NGC 281 is a bright emission nebula, and part of an H II region, in the northern constellation of Cassiopeia; it is part of the Milky Way's Perseus Spiral Arm. This 20×30 arcmin sized nebulosity is also associated with open cluster IC 1590, several Bok globules, the multiple star B1, and measures over 50 lightyears across. A recent estimate of its distance shows it lies around 9200 lightyears from us. It is known as the Pacman Nebula for its resemblance to the video game character.
E. E. Barnard discovered this nebula in August 1883, and described it as "a large faint nebula, very diffuse." The nebula region is visible in amateur telescopes from dark sky locations.
This image is comprised of 120x180sec lights, 40 each through Ha, Sii and Oiii filters, with all of the associated Flats, Darks and Bias, and represents around 6hrs exposure (not including the calibration frames). It was taken over the course of 3 nights last week.
The image was processed in PixInsight, with Sii mapped to Red, Ha mapped to Green and Oiii mapped to Blue. The colour channels were then adjusted independently to produce the classic Hubble Palette, where the red and ochre colours represent predominantly Ha emissions (with a little Sii),  with the blues and cyans representing the Oii emissions.
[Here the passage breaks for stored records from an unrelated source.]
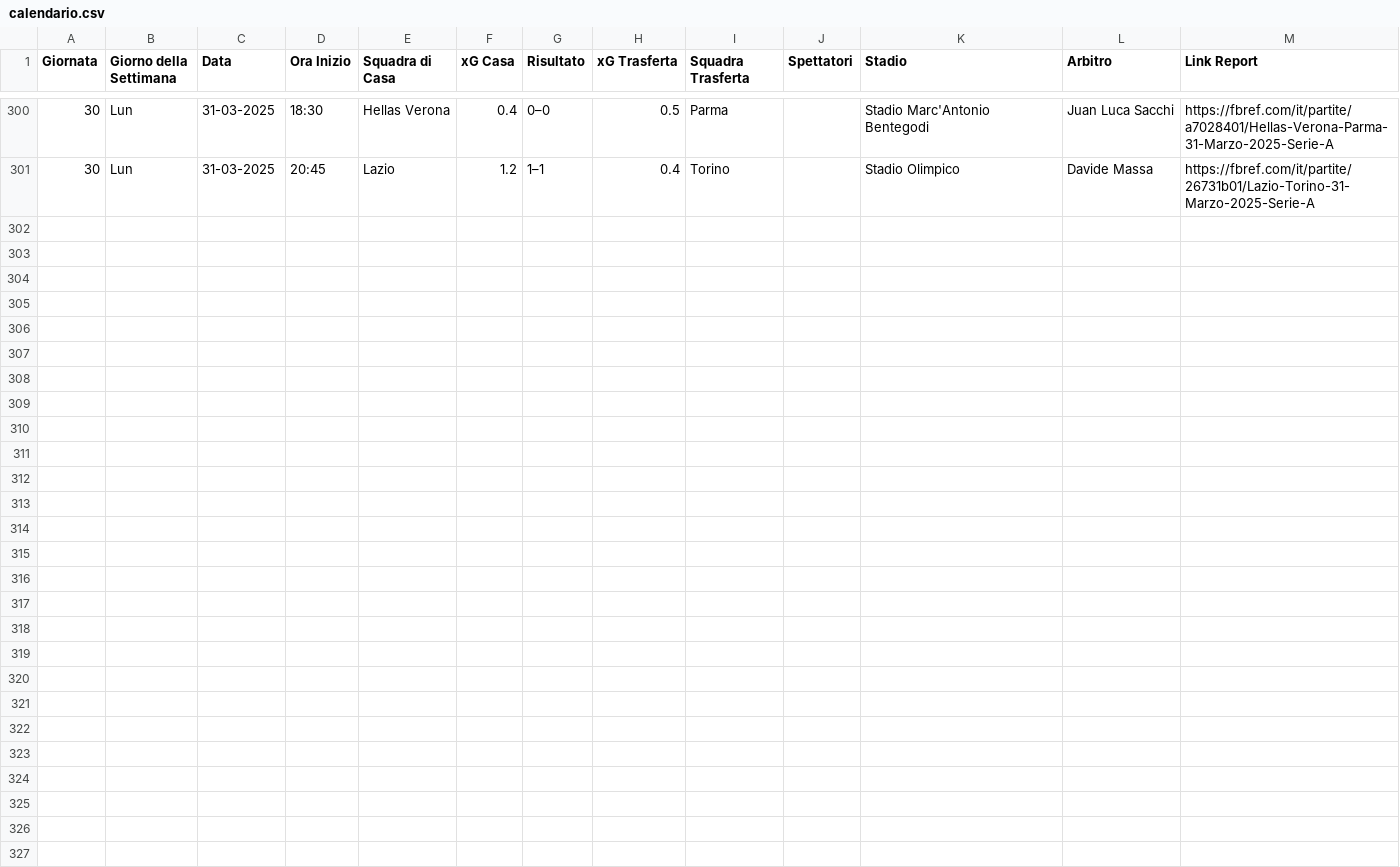
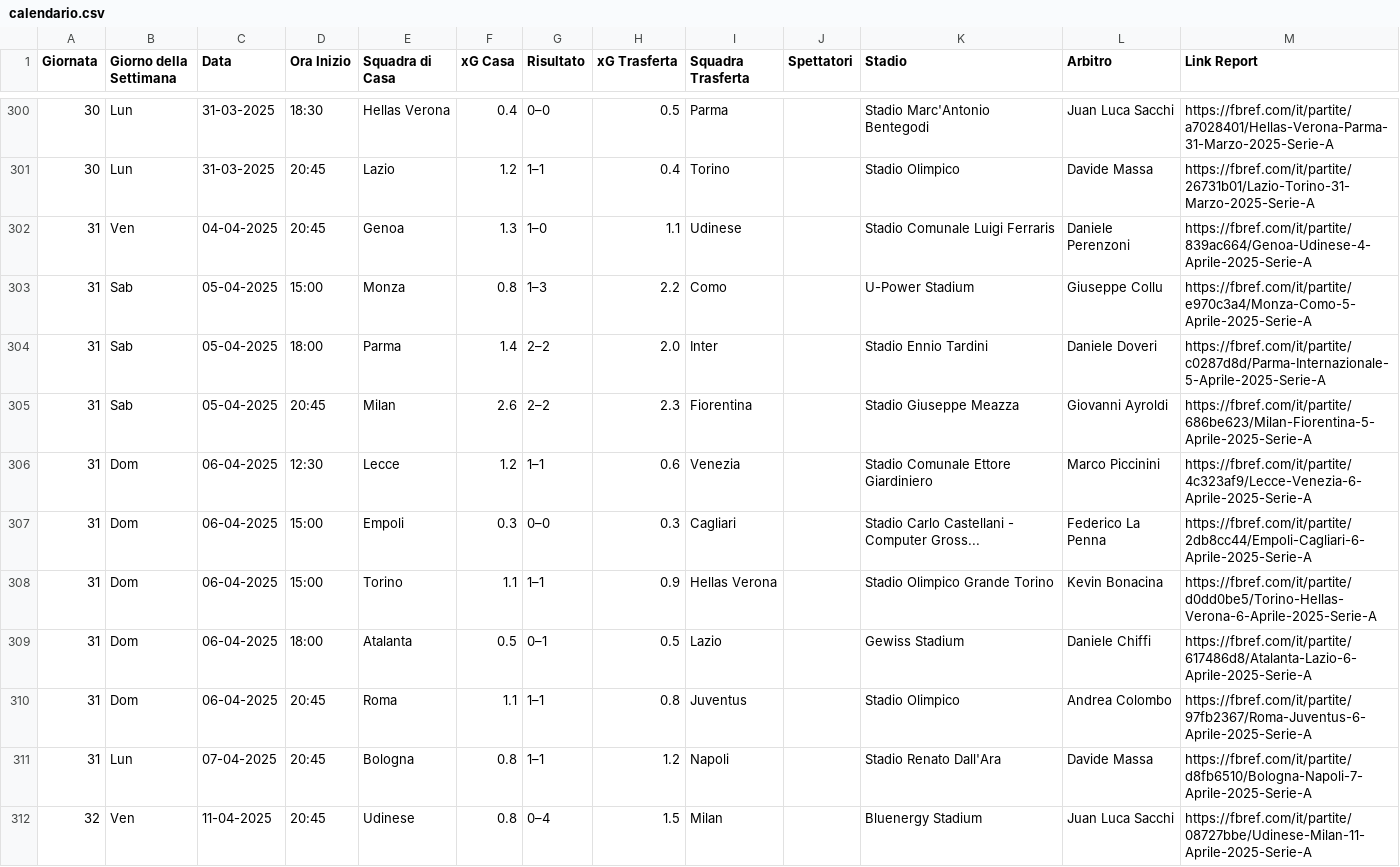
Before and after one commit to giammimansu/Predici_Ammonizioni_WebApp_SVILUPPO, a CSV file: ammonizioni/FILES_PREDIZIONI/data/raw/calendario.csv, drawn as a sheet; only a part is shown, gaps mark what is left out; the diff names each change by its address in the sheet, - before the commit and + after, or states it on an @@ line.

```diff
--- a/ammonizioni/FILES_PREDIZIONI/data/raw/calendario.csv
+++ b/ammonizioni/FILES_PREDIZIONI/data/raw/calendario.csv
+row 302: 31 | Ven | 04-04-2025 | 20:45 | Genoa | 1.3 | 1–0 | 1.1 | Udinese |  | Stadio Comunale Luigi Ferraris | Daniele Perenzoni | https://fbref.com/it/partite/839ac664/Genoa-Udinese-4-Aprile-2025-Serie-A
+row 303: 31 | Sab | 05-04-2025 | 15:00 | Monza | 0.8 | 1–3 | 2.2 | Como |  | U-Power Stadium | Giuseppe Collu | https://fbref.com/it/partite/e970c3a4/Monza-Como-5-Aprile-2025-Serie-A
+row 304: 31 | Sab | 05-04-2025 | 18:00 | Parma | 1.4 | 2–2 | 2.0 | Inter |  | Stadio Ennio Tardini | Daniele Doveri | https://fbref.com/it/partite/c0287d8d/Parma-Internazionale-5-Aprile-2025-Serie-A
+row 305: 31 | Sab | 05-04-2025 | 20:45 | Milan | 2.6 | 2–2 | 2.3 | Fiorentina |  | Stadio Giuseppe Meazza | Giovanni Ayroldi | https://fbref.com/it/partite/686be623/Milan-Fiorentina-5-Aprile-2025-Serie-A
+row 306: 31 | Dom | 06-04-2025 | 12:30 | Lecce | 1.2 | 1–1 | 0.6 | Venezia |  | Stadio Comunale Ettore Giardiniero | Marco Piccinini | https://fbref.com/it/partite/4c323af9/Lecce-Venezia-6-Aprile-2025-Serie-A
+row 307: 31 | Dom | 06-04-2025 | 15:00 | Empoli | 0.3 | 0–0 | 0.3 | Cagliari |  | Stadio Carlo Castellani - Computer Gross... | Federico La Penna | https://fbref.com/it/partite/2db8cc44/Empoli-Cagliari-6-Aprile-2025-Serie-A
+row 308: 31 | Dom | 06-04-2025 | 15:00 | Torino | 1.1 | 1–1 | 0.9 | Hellas Verona |  | Stadio Olimpico Grande Torino | Kevin Bonacina | https://fbref.com/it/partite/d0dd0be5/Torino-Hellas-Verona-6-Aprile-2025-Serie-A
+row 309: 31 | Dom | 06-04-2025 | 18:00 | Atalanta | 0.5 | 0–1 | 0.5 | Lazio |  | Gewiss Stadium | Daniele Chiffi | https://fbref.com/it/partite/617486d8/Atalanta-Lazio-6-Aprile-2025-Serie-A
+row 310: 31 | Dom | 06-04-2025 | 20:45 | Roma | 1.1 | 1–1 | 0.8 | Juventus |  | Stadio Olimpico | Andrea Colombo | https://fbref.com/it/partite/97fb2367/Roma-Juventus-6-Aprile-2025-Serie-A
+row 311: 31 | Lun | 07-04-2025 | 20:45 | Bologna | 0.8 | 1–1 | 1.2 | Napoli |  | Stadio Renato Dall'Ara | Davide Massa | https://fbref.com/it/partite/d8fb6510/Bologna-Napoli-7-Aprile-2025-Serie-A
+row 312: 32 | Ven | 11-04-2025 | 20:45 | Udinese | 0.8 | 0–4 | 1.5 | Milan |  | Bluenergy Stadium | Juan Luca Sacchi | https://fbref.com/it/partite/08727bbe/Udinese-Milan-11-Aprile-2025-Serie-A
```
Also changed, not shown: ammonizioni/FILES_PREDIZIONI/data/raw/statistiche_varie_giocatori.csv, ammonizioni/FILES_PREDIZIONI/data/silver/arbitri.csv, 7 other files.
NGC6979 - Pickering's Triangle

Pickering's Triangle is a small part of the Veil Nebula. The Veil Nebula is a cloud of heated and ionized gas and dust in the constellation Cygnus. 

The source supernova was a star 20 times more massive than the Sun, which exploded around 8,000 years ago. The remnants have since expanded to cover an area of the sky roughly 3 degrees in diameter (about 6 times the diameter of the full Moon). The distance to the nebula is not precisely known, but data suggests a distance of about 1,470 light-years. 

The analysis of the emissions from the nebula indicate the presence of Sulphur (Sii), Hydrogen (Ha) and Oxygen (Oiii). In this image, these wavelengths have been mapped to the Red, Green and Blue channels respectively; this is commonly known as the Hubble Palette (SHO). Almost all of the light from this nebula is emitted in the Oxygen wavelength, giving a predominantly blue colour.  The deep orange areas  are a mixture of Sulphur and Hydrogen. 

Some parts of the image appear to be rope-like filaments. The standard explanation is that the shock waves are so thin that the shell is visible only when viewed exactly edge-on, giving the shell the appearance of a filament.  

Even though the nebula has a relatively bright integrated magnitude of 7, it is spread over so large an area that the surface brightness is quite low, so the nebula is notorious among astronomers for being difficult to see. However, apparently it can be seen clearly in a telescope using an Oiii filter (a filter isolating the wavelength of light from doubly ionized oxygen).


This image is 16x180secs each Sii, Ha and Oiii, filters with Darks, Flats and Bias. Processed in PixInsight and finished in Photoshop.